**Before-and-after change data**
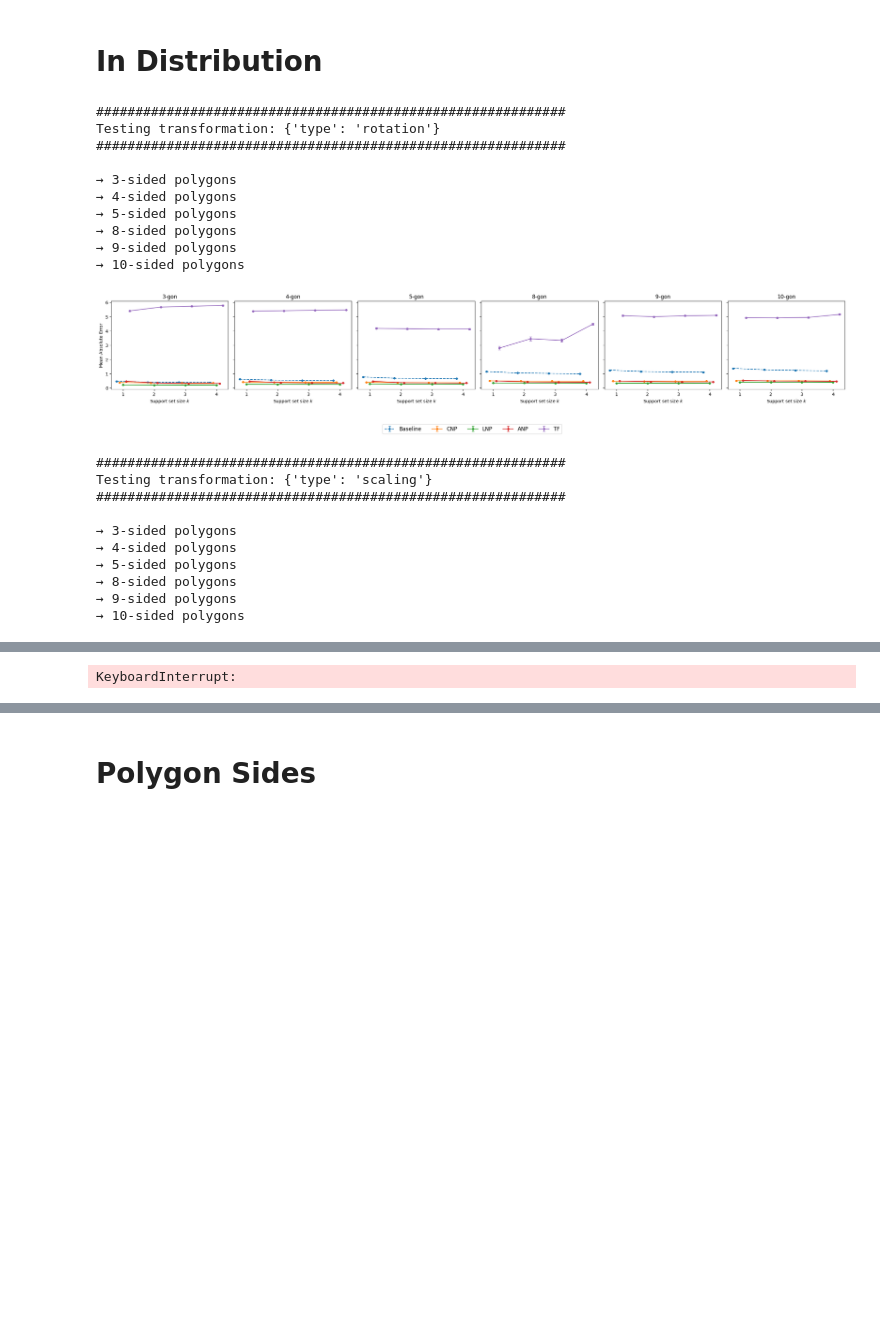
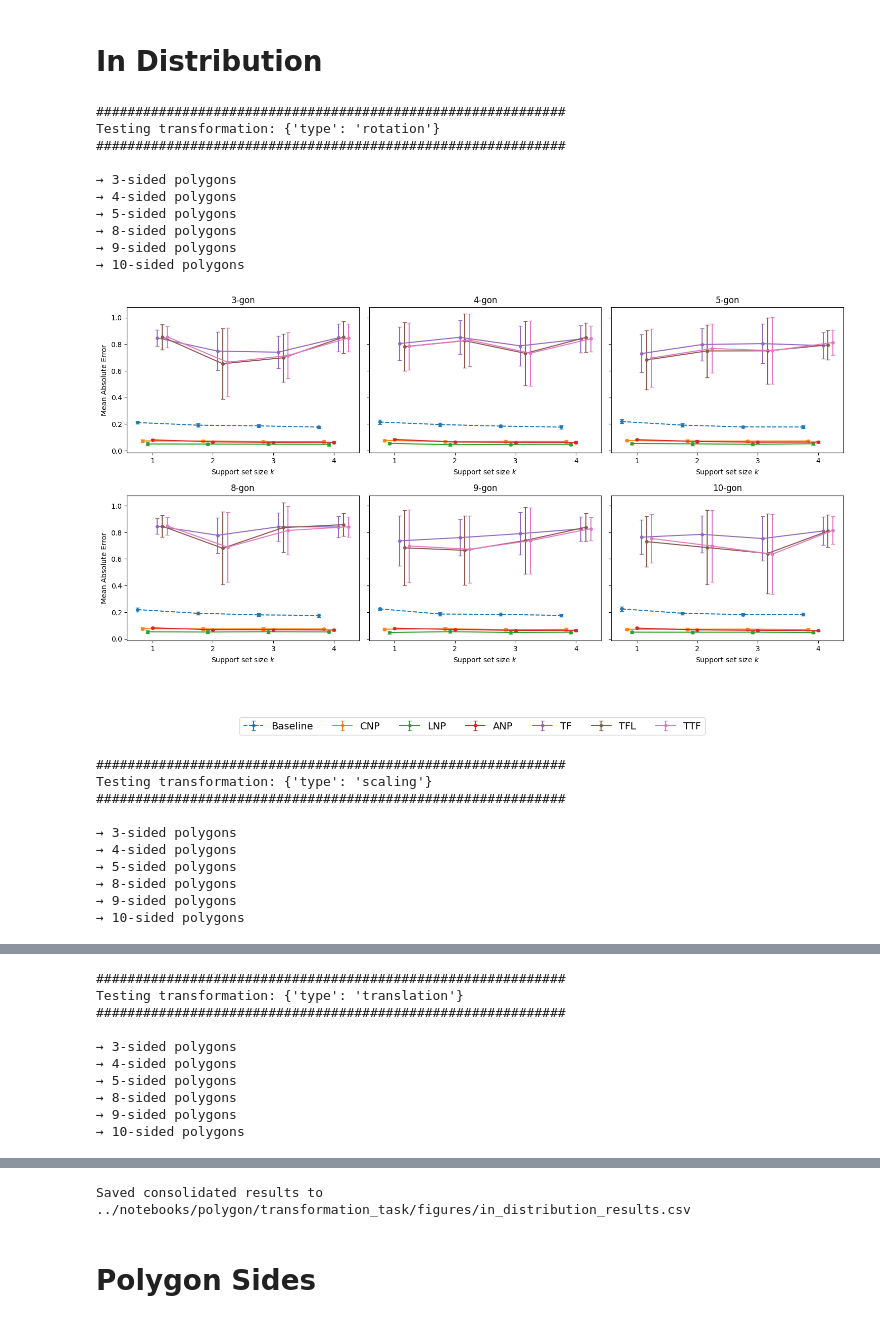
Before and after one commit to Fox4Song/fyp, a Jupyter notebook: notebooks/polygon/transformation_task/transformation_task_eval.ipynb, the cells around one changed output, grey strips where cells are left out. Drawn from its saved outputs; the diff is of its cells as text; code cells hidden in the pictures; blank space fills up the shorter version.

```diff
--- a/notebooks/polygon/transformation_task/transformation_task_eval.ipynb
+++ b/notebooks/polygon/transformation_task/transformation_task_eval.ipynb
@@ -125,8 +125,17 @@ print(f"TF Total parameters: {total_params:,}")
 tf_model.eval()
 tf_model.to(device)
 
+tf_large_model = TransformerDecoder(x_dim, y_dim, r_dim=2*r_dim, decoder_layers=8, decoder_heads=8)
+checkpoint_path = f"../final_tf_model_6318849_params.pt"
+checkpoint = torch.load(checkpoint_path, map_location=device)
+tf_large_model.load_state_dict(checkpoint['model_state_dict'])
+total_params = sum(p.numel() for p in tf_large_model.parameters())
+print(f"TF Large Total parameters: {total_params:,}")
+tf_large_model.eval()
+tf_large_model.to(device)
+
 ttf_model = TransformerDecoder(x_dim, y_dim, r_dim=r_dim, decoder_layers=8, decoder_heads=8)
-checkpoint_path = f"../final_tf_model_1586561_params.pt"
+checkpoint_path = f"../final_tf_trans_model_1586561_params.pt"
 checkpoint = torch.load(checkpoint_path, map_location=device)
 ttf_model.load_state_dict(checkpoint['model_state_dict'])
 total_params = sum(p.numel() for p in ttf_model.parameters())
@@ -511,8 +649,8 @@ for trans_cfg in transformation_configs:
             batch_size=128,
             max_num_context=MAX_CONTEXT_POINTS,
             max_seq_len=x_size,
-            min_num_sides=s,
-            max_num_sides=s,
+            min_num_sides=3,
+            max_num_sides=12,
             testing=True,
         )
 
@@ -522,6 +660,7 @@ for trans_cfg in transformation_configs:
             np_model=np_model,
             anp_model=anp_model,
             tf_model=tf_model,
+            tf_large_model=tf_large_model,
             ttf_model=ttf_model,
             tf_max_seq_len=tf_max_seq_len,
             context_sizes=context_sizes,
@@ -533,17 +672,29 @@ for trans_cfg in transformation_configs:
 
         results[s]["masked_mae"], results[s]["masked_mae_std"] = masked_mae, masked_mae_std
 
-        for model_name in ['Baseline', 'CNP','LNP','ANP','TF']:
+        for model_name in ['Baseline', 'CNP','LNP','ANP','TF', 'TFL', 'TTF']:
             for k in context_sizes:
                 m  = results[s]['masked_mae'][model_name][k]["masked_mae"]
                 sd = results[s]['masked_mae_std'][ model_name][k]["masked_mae"]
+                # v_m = results[s]['masked_mae'][model_name][k]["ver_mae"]
+                # v_sd = results[s]['masked_mae_std'][model_name][k]["ver_mae"]
+                # len_m = results[s]['masked_mae'][model_name][k]["len_mae"]
+                # len_sd = results[s]['masked_mae_std'][model_name][k]["len_mae"]
+                # ang_m = results[s]['masked_mae'][model_name][k]["ang_mae"]
+                # ang_sd = results[s]['masked_mae_std'][model_name][k]["ang_mae"]
                 all_rows.append({
                     'transformation_type': trans_cfg['type'],
                     'side_count':  s,
                     'model':       model_name,
                     'k':           k,
                     'mae_mean':    m,
-                    'mae_std':     sd
+                    'mae_std':     sd,
+                    # 'ver_mae_mean': v_m,
+                    # 'ver_mae_std': v_sd,
+                    # 'len_mae_mean': len_m,
+                    # 'len_mae_std': len_sd,
+                    # 'ang_mae_mean': ang_m,
+                    # 'ang_mae_std': ang_sd,
                 })
 
     model_plotting = [
@@ -552,18 +703,20 @@ for trans_cfg in transformation_configs:
         ('LNP',  '-o'),
         ('ANP', '-o'),
         ('TF',  '-o'),
-        # ('TTF', '-o'),
+        ('TFL', '-o'),
+        ('TTF', '-o'),
     ]
 
     ncols = len(sides)
     fig, axes = plt.subplots(
-        1, ncols,
+        2, 3,
         sharey=True,
-        figsize=(4 * ncols, 4)
+        figsize=(15, 8)
     )
+    axes = axes.flatten()
 
     M = len(model_plotting)
-    total_width = 0.42
+    total_width = 0.49
 
     # per‐method offset = evenly spaced between –total_width/2 and +total_width/2
     offsets = np.linspace(-total_width/2, total_width/2, M)
@@ -572,8 +725,6 @@ for trans_cfg in transformation_configs:
         for (model_name, marker), dx in zip(model_plotting, offsets):
             ys   = [results[s]['masked_mae'][model_name][k]["masked_mae"] for k in context_sizes]
             yerr = [results[s]['masked_mae_std'][model_name][k]["masked_mae"] for k in context_sizes]
-            ys = Polygon._unnormalise_lengths(ys, 3)
-            yerr = Polygon._unnormalise_lengths(yerr, 3)
             ax.errorbar(
                 context_sizes+dx,
                 ys,
@@ -590,39 +741,40 @@ for trans_cfg in transformation_configs:
         ax.set_xticklabels(context_sizes)
 
     axes[0].set_ylabel("Mean Absolute Error")
+    axes[3].set_ylabel("Mean Absolute Error")
 
     # one legend for all
     fig.legend(
         [m for m,_ in model_plotting],
         loc='upper center',
         ncol=len(model_plotting),
         bbox_to_anchor=(0.5, -0.05),
-        fontsize=12,
+        fontsize=14,
     )
 
     fig.tight_layout(rect=[0,0.05,1,1])
     if trans_cfg['type'] is None:
         fig.savefig(f"../notebooks/polygon/transformation_task/figures/in_distribution_{trans_cfg['type']}.pdf",
                     bbox_inches='tight',)
     else:
         fig.savefig(f"../notebooks/polygon/transformation_task/figures/in_distribution_{trans_cfg['type']}.pdf")
     plt.show()
 
 df = pd.DataFrame(all_rows)
 df.to_csv('../notebooks/polygon/transformation_task/figures/in_distribution_results.csv', index=False)
 print(f"Saved consolidated results to ../notebooks/polygon/transformation_task/figures/in_distribution_results.csv")
 # %% [output]
 ############################################################
 Testing transformation: {'type': 'rotation'}
 ############################################################
 
 → 3-sided polygons
 → 4-sided polygons
 → 5-sided polygons
 → 8-sided polygons
 → 9-sided polygons
 → 10-sided polygons
-[figure, old version]
+[figure, new version]
 ############################################################
 Testing transformation: {'type': 'scaling'}
 ############################################################
@@ -636 +789,10 @@ Testing transformation: {'type': 'scaling'}
-KeyboardInterrupt:
+############################################################
+Testing transformation: {'type': 'translation'}
+############################################################
+
+→ 3-sided polygons
+→ 4-sided polygons
+→ 5-sided polygons
+→ 8-sided polygons
+→ 9-sided polygons
+→ 10-sided polygons
@@ -637,3 +811,4 @@ KeyboardInterrupt:
+Saved consolidated results to ../notebooks/polygon/transformation_task/figures/in_distribution_results.csv
 # %% [markdown]
 # Polygon Sides
 # %%
```
Also changed, not shown: parts of 11 cells of this notebook, 23 other files.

**HOW TO COMPLETE THIS TASK**
Wherever the string "sided" appears in the entries above, return the line it appears on.

**SOLVED EXERCISE**
 → 3-sided polygons
 → 4-sided polygons
 → 5-sided polygons
 → 8-sided polygons
 → 9-sided polygons
 → 10-sided polygons
+→ 3-sided polygons
+→ 4-sided polygons
+→ 5-sided polygons
+→ 8-sided polygons
+→ 9-sided polygons
+→ 10-sided polygons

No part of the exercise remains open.